Math employed in climate researchPosted on February 6, 2014 | by Andrew Spohn
A team from NYU’s Courant Institute of Mathematical Sciences discovered evidence that rising temperatures in the North Atlantic influence Antarctica’s melting ice sheets. The research was part of the doctoral studies of Xichen Li, the study’s lead author, who specializes in mathematics and environmental studies. The study began as an assignment from Mathematics and Atmospheric Ocean Science professor David Holland.
“The Courant started 20 years ago [in] a new direction — environmental science, but taking kind of a mathematical twist to it,” Holland said. “So this project used observations collected by others to develop some further theory into how our planet operates.”
Li’s project falls under an umbrella of research on Antarctica sponsored by the National Science Foundation and NASA. The Courant Institute teamed up with NYU Abu Dhabi to use research funds from the foundation. Data for the study focused on world ocean temperatures, which were then mathematically applied to a global atmospheric model.
“A key question in climate research is why the Arctic is changing very rapidly, but the Antarctic is not,” said Professor Edwin Gerber, one of the team members. “We initially were focused on the impact of the Atlantic on the Arctic. Xichen found that the model we were using, however, did a poor job simulating trends around Greenland. We were initially disappointed, but this motivated us to look southward, and this led us to discover something unexpected.”

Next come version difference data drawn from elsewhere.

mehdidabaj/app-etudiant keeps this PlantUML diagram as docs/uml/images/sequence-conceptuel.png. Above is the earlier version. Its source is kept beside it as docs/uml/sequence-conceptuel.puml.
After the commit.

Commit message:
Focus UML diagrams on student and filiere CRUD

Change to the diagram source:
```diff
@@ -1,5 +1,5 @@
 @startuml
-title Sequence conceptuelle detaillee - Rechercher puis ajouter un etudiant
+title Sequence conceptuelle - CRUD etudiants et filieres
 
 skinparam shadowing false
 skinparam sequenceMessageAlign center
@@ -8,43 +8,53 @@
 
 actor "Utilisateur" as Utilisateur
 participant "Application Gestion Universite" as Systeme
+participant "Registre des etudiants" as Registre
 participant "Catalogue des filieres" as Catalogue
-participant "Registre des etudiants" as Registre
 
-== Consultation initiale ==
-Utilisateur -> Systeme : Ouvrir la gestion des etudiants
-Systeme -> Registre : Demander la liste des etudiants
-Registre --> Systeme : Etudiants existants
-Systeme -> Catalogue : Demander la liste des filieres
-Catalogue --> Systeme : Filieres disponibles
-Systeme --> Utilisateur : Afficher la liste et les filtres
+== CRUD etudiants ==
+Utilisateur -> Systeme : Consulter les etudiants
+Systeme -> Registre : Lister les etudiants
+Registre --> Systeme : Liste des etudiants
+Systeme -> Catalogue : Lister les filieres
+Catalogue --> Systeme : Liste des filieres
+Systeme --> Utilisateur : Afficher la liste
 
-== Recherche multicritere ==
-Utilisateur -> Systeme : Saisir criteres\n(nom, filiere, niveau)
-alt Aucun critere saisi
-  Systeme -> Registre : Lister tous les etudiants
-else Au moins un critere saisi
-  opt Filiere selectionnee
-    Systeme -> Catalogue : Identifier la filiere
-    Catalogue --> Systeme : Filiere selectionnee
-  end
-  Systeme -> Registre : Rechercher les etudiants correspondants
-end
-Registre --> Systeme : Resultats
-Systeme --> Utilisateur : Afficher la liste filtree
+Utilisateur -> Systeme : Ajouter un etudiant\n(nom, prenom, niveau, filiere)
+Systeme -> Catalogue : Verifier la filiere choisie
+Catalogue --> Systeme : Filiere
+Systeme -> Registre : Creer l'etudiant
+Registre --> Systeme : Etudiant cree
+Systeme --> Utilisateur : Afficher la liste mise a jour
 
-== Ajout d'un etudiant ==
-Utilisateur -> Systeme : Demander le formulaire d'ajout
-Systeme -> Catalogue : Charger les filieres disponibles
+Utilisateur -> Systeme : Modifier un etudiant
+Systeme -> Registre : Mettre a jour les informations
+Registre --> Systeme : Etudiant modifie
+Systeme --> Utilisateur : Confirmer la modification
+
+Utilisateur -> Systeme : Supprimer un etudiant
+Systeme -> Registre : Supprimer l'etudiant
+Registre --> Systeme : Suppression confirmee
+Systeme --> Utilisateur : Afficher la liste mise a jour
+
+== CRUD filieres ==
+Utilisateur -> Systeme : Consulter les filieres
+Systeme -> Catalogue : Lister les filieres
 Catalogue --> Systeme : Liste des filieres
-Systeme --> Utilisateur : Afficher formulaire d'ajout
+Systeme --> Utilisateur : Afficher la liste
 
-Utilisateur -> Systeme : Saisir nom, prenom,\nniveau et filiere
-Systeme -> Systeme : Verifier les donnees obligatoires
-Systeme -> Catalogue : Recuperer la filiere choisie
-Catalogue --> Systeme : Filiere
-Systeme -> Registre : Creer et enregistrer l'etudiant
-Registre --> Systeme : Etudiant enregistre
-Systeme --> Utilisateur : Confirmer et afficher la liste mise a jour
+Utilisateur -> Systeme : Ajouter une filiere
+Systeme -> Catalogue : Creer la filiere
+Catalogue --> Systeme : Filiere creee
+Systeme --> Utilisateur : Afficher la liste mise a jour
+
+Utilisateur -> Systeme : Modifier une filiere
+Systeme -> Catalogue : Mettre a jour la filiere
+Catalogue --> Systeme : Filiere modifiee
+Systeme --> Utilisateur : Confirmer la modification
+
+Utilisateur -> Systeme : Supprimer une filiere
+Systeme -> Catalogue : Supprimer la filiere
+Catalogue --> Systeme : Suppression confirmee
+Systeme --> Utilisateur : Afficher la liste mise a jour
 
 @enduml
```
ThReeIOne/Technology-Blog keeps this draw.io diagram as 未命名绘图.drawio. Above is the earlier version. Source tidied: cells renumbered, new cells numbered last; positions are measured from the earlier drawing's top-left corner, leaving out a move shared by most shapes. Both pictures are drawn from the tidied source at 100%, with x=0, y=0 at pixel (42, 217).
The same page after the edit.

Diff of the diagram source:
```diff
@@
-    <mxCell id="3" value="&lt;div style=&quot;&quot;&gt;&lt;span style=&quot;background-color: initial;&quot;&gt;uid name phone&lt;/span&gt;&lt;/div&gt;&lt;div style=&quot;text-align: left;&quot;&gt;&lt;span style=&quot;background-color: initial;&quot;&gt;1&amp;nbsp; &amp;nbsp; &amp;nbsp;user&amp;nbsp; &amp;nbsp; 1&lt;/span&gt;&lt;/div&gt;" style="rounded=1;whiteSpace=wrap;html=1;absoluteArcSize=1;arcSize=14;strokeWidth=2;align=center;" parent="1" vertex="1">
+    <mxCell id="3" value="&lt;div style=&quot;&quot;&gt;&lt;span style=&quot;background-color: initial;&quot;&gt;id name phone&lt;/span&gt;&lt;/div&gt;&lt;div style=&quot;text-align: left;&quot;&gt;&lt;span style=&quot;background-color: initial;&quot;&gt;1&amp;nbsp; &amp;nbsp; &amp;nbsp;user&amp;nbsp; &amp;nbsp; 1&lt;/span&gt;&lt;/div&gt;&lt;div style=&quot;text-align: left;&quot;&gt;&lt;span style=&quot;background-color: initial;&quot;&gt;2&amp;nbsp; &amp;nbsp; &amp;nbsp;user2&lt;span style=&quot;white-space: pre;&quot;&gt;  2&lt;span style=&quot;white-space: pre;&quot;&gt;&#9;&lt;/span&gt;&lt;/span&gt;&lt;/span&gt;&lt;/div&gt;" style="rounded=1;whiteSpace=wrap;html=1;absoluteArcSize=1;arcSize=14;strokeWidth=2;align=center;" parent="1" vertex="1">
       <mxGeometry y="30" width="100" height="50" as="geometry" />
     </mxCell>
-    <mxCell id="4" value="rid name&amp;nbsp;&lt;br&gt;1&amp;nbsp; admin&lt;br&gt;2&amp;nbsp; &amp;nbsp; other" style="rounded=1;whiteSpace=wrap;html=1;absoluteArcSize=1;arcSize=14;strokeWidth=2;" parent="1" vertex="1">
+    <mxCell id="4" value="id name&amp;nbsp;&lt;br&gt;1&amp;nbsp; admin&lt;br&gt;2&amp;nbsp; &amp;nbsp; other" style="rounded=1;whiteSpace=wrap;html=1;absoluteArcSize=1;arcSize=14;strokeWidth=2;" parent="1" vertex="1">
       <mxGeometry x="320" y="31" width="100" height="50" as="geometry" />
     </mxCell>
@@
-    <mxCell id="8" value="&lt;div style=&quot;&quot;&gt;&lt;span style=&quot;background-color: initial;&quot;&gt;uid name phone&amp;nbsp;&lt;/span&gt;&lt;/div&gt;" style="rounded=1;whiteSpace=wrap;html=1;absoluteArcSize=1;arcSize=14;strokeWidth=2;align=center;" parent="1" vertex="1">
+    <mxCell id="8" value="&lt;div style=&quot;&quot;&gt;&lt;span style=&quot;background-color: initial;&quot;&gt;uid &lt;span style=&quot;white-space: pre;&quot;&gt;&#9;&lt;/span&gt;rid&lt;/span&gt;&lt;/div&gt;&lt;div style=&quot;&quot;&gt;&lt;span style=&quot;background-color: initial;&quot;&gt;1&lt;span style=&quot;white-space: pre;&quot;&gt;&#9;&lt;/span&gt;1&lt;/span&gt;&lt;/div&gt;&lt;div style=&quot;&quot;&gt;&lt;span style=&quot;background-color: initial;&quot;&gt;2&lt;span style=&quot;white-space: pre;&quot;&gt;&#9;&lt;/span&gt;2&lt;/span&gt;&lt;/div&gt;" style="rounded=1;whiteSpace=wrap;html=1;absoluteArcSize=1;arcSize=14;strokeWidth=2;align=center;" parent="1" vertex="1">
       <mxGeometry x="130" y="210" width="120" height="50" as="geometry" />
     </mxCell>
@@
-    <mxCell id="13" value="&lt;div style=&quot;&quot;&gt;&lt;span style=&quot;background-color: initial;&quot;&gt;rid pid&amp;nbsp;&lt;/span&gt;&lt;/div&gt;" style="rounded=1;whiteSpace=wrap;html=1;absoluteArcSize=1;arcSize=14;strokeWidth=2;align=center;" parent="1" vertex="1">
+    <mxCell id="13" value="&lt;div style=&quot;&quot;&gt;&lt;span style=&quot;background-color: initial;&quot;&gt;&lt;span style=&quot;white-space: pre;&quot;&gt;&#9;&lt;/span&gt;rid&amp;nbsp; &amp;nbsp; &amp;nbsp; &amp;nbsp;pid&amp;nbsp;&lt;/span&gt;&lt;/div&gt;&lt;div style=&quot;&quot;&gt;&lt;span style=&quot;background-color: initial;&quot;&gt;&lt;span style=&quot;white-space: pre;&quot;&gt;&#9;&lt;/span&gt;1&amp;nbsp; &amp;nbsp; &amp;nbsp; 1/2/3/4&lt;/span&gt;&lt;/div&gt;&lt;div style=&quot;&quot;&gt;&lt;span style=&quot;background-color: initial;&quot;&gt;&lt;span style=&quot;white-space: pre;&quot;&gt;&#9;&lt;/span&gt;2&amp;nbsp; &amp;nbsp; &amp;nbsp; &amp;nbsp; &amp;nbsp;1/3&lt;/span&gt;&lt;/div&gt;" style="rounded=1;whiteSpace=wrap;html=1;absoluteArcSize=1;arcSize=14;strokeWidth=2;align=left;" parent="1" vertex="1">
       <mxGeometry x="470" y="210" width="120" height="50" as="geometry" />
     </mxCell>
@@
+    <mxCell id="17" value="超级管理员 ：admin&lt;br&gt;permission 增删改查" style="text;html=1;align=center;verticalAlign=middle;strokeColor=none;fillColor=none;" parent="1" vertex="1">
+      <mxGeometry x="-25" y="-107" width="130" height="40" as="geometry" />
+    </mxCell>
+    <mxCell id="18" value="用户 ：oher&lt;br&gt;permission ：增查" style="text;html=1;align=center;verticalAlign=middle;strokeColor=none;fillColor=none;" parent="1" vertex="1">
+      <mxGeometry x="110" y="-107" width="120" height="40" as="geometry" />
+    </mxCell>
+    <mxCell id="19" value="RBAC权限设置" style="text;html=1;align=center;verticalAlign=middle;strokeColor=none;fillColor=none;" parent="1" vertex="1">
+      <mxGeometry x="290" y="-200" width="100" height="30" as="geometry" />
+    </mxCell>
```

The discovery that elevated North Atlantic temperatures influence far-away Antarctica may be surprising. Most previous research focused on the Pacific Ocean, since its currents and temperatures are more variable. The NYU scientists chose the North Atlantic because of recent occurrences.
“[The] North Atlantic Ocean just experienced the world[‘s] strongest long-term warming trend during [the] last years,” Li said. “We believed this most dramatically impacts our earth system.”
Li said the ramifications of this discovery could increase understanding of the linkage between the world’s climate systems. He said Atlantic temperatures influenced the January Arctic vortex that sent North America’s temperatures plummeting. Antarctic ice-melting though, has larger implications for North Atlantic coastlines.
“All New Yorkers probably know what can happen with three meter sea level rise,” Changhyun Yoo, another team member, said. “Changes in atmospheric condition and sea ice are important factors for ice melting processes and hence must be understood.”
Courant’s study has opened new avenues for exploring oceanic and atmospheric climate change. Li said that new hypotheses and university studies are already in the works for continued explorations into the Atlantic’s influence on global climate.
Holland, though, is enthusiastic about his student and team’s accomplishments, and hopes other NYU students are encouraged to engage in the type of scientific inquiry offered by schools like Courant.
“I find that we’re learning lots of things about the planet, but students somehow think they’re not capable of doing it and that other people have to — we’re just students ourselves,” Holland said. “There’s different ways to be involved. One way is very mathematical, so that group of people; the other is very observational, and that’s for another type of individual.”
A version of this article appeared in the Thursday, Feb. 6 print edition. Andrew Spohn is a staff writer. Email him at firstname.lastname@example.org.